Every line below that contains "footer" is to be copied.

[[ DATA SUPPLIED open ]]

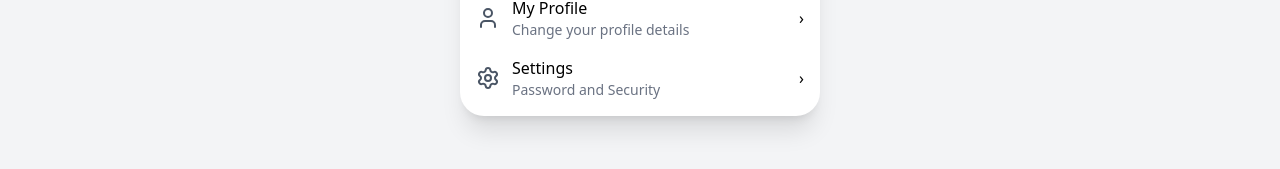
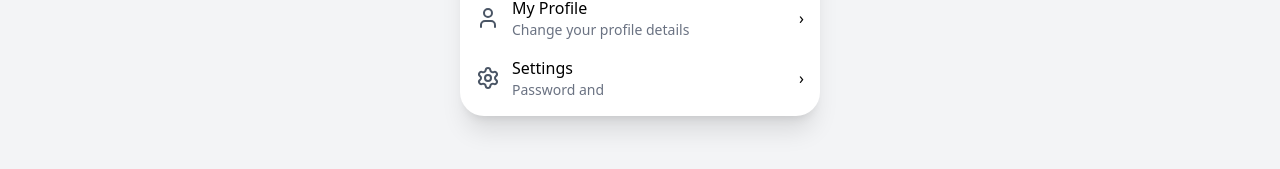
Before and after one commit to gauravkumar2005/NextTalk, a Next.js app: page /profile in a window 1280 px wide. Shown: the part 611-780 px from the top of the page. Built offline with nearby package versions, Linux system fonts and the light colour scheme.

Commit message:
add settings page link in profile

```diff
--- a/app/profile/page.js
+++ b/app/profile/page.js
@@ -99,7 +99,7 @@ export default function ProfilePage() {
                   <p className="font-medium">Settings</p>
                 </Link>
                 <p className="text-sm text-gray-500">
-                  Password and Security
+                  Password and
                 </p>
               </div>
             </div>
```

[[ DATA SUPPLIED closed ]]
[[ DATA SUPPLIED open ]]

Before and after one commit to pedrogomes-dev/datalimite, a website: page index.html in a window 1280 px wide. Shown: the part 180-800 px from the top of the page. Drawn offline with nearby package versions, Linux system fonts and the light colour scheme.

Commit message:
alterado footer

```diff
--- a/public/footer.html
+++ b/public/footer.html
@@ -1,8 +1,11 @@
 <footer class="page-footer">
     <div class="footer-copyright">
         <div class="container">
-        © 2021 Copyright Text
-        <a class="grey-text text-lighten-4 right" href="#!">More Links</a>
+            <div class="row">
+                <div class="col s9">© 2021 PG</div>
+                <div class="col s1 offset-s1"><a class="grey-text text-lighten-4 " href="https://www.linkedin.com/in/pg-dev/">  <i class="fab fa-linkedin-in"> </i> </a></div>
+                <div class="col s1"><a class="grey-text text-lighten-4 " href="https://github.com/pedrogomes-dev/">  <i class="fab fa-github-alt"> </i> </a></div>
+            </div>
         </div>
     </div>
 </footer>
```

[[ DATA SUPPLIED closed ]]

* [ANSWER FOR THIS EXERCISE]:
alterado footer
--- a/public/footer.html
+++ b/public/footer.html
 <footer class="page-footer">
     <div class="footer-copyright">
 </footer>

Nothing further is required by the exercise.